The answer is the data below, repeated exactly, with no pictures included.

= SUPPLIED INFORMATION =
_ _ _ _

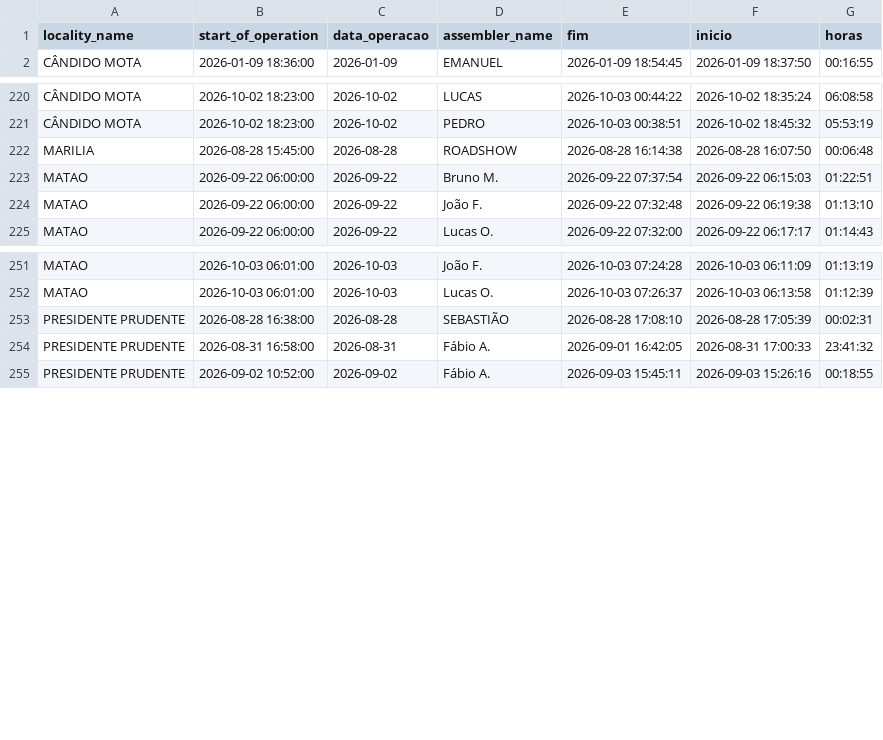
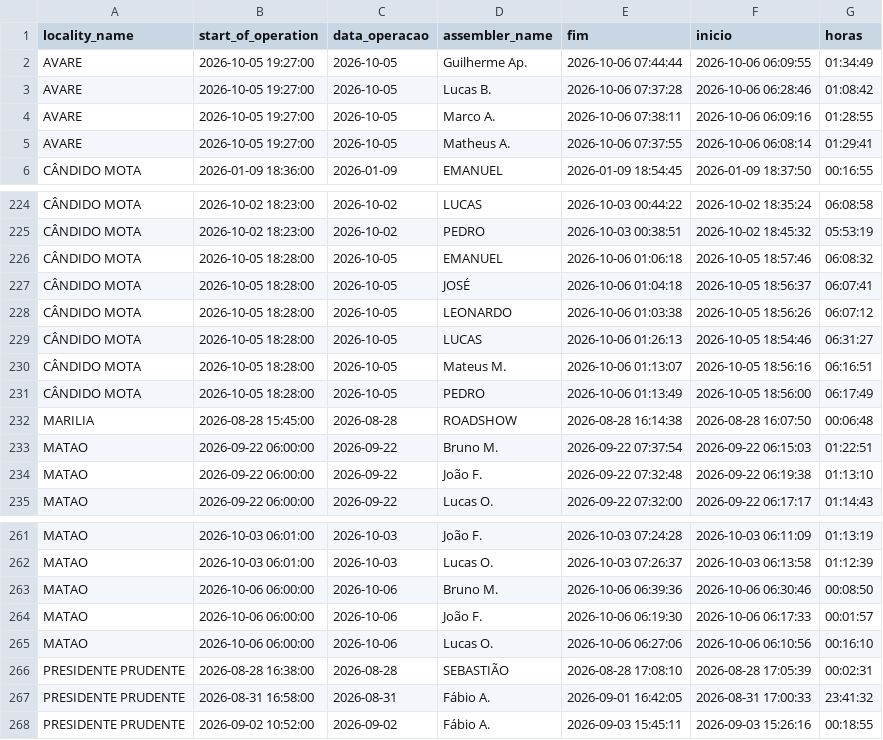
Before and after one commit to diogojfr/report-cdc-streamlit, a CSV file: data/tab_horas_trabalhadas.csv, drawn as a sheet; only a part is shown, gaps mark what is left out; the diff names each change by its address in the sheet, - before the commit and + after, or states it on an @@ line.

```diff
--- a/data/tab_horas_trabalhadas.csv
+++ b/data/tab_horas_trabalhadas.csv
+row 2: AVARE | 2026-10-05 19:27:00 | 2026-10-05 | Guilherme Ap. | 2026-10-06 07:44:44 | 2026-10-06 06:09:55 | 01:34:49
+row 3: AVARE | 2026-10-05 19:27:00 | 2026-10-05 | Lucas B. | 2026-10-06 07:37:28 | 2026-10-06 06:28:46 | 01:08:42
+row 4: AVARE | 2026-10-05 19:27:00 | 2026-10-05 | Marco A. | 2026-10-06 07:38:11 | 2026-10-06 06:09:16 | 01:28:55
+row 5: AVARE | 2026-10-05 19:27:00 | 2026-10-05 | Matheus A. | 2026-10-06 07:37:55 | 2026-10-06 06:08:14 | 01:29:41
+row 226: CÂNDIDO MOTA | 2026-10-05 18:28:00 | 2026-10-05 | EMANUEL | 2026-10-06 01:06:18 | 2026-10-05 18:57:46 | 06:08:32
+row 227: CÂNDIDO MOTA | 2026-10-05 18:28:00 | 2026-10-05 | JOSÉ | 2026-10-06 01:04:18 | 2026-10-05 18:56:37 | 06:07:41
+row 228: CÂNDIDO MOTA | 2026-10-05 18:28:00 | 2026-10-05 | LEONARDO | 2026-10-06 01:03:38 | 2026-10-05 18:56:26 | 06:07:12
+row 229: CÂNDIDO MOTA | 2026-10-05 18:28:00 | 2026-10-05 | LUCAS | 2026-10-06 01:26:13 | 2026-10-05 18:54:46 | 06:31:27
+row 230: CÂNDIDO MOTA | 2026-10-05 18:28:00 | 2026-10-05 | Mateus M. | 2026-10-06 01:13:07 | 2026-10-05 18:56:16 | 06:16:51
+row 231: CÂNDIDO MOTA | 2026-10-05 18:28:00 | 2026-10-05 | PEDRO | 2026-10-06 01:13:49 | 2026-10-05 18:56:00 | 06:17:49
+row 263: MATAO | 2026-10-06 06:00:00 | 2026-10-06 | Bruno M. | 2026-10-06 06:39:36 | 2026-10-06 06:30:46 | 00:08:50
+row 264: MATAO | 2026-10-06 06:00:00 | 2026-10-06 | João F. | 2026-10-06 06:19:30 | 2026-10-06 06:17:33 | 00:01:57
+row 265: MATAO | 2026-10-06 06:00:00 | 2026-10-06 | Lucas O. | 2026-10-06 06:27:06 | 2026-10-06 06:10:56 | 00:16:10
```
Also changed, not shown: data/conf_registros.csv, data/tab_errors.csv, 9 other files.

_ _ _ _

= RESULT =
Before and after one commit to diogojfr/report-cdc-streamlit, a CSV file: data/tab_horas_trabalhadas.csv, drawn as a sheet; only a part is shown, gaps mark what is left out; the diff names each change by its address in the sheet, - before the commit and + after, or states it on an @@ line.

```diff
--- a/data/tab_horas_trabalhadas.csv
+++ b/data/tab_horas_trabalhadas.csv
+row 2: AVARE | 2026-10-05 19:27:00 | 2026-10-05 | Guilherme Ap. | 2026-10-06 07:44:44 | 2026-10-06 06:09:55 | 01:34:49
+row 3: AVARE | 2026-10-05 19:27:00 | 2026-10-05 | Lucas B. | 2026-10-06 07:37:28 | 2026-10-06 06:28:46 | 01:08:42
+row 4: AVARE | 2026-10-05 19:27:00 | 2026-10-05 | Marco A. | 2026-10-06 07:38:11 | 2026-10-06 06:09:16 | 01:28:55
+row 5: AVARE | 2026-10-05 19:27:00 | 2026-10-05 | Matheus A. | 2026-10-06 07:37:55 | 2026-10-06 06:08:14 | 01:29:41
+row 226: CÂNDIDO MOTA | 2026-10-05 18:28:00 | 2026-10-05 | EMANUEL | 2026-10-06 01:06:18 | 2026-10-05 18:57:46 | 06:08:32
+row 227: CÂNDIDO MOTA | 2026-10-05 18:28:00 | 2026-10-05 | JOSÉ | 2026-10-06 01:04:18 | 2026-10-05 18:56:37 | 06:07:41
+row 228: CÂNDIDO MOTA | 2026-10-05 18:28:00 | 2026-10-05 | LEONARDO | 2026-10-06 01:03:38 | 2026-10-05 18:56:26 | 06:07:12
+row 229: CÂNDIDO MOTA | 2026-10-05 18:28:00 | 2026-10-05 | LUCAS | 2026-10-06 01:26:13 | 2026-10-05 18:54:46 | 06:31:27
+row 230: CÂNDIDO MOTA | 2026-10-05 18:28:00 | 2026-10-05 | Mateus M. | 2026-10-06 01:13:07 | 2026-10-05 18:56:16 | 06:16:51
+row 231: CÂNDIDO MOTA | 2026-10-05 18:28:00 | 2026-10-05 | PEDRO | 2026-10-06 01:13:49 | 2026-10-05 18:56:00 | 06:17:49
+row 263: MATAO | 2026-10-06 06:00:00 | 2026-10-06 | Bruno M. | 2026-10-06 06:39:36 | 2026-10-06 06:30:46 | 00:08:50
+row 264: MATAO | 2026-10-06 06:00:00 | 2026-10-06 | João F. | 2026-10-06 06:19:30 | 2026-10-06 06:17:33 | 00:01:57
+row 265: MATAO | 2026-10-06 06:00:00 | 2026-10-06 | Lucas O. | 2026-10-06 06:27:06 | 2026-10-06 06:10:56 | 00:16:10
```
Also changed, not shown: data/conf_registros.csv, data/tab_errors.csv, 9 other files.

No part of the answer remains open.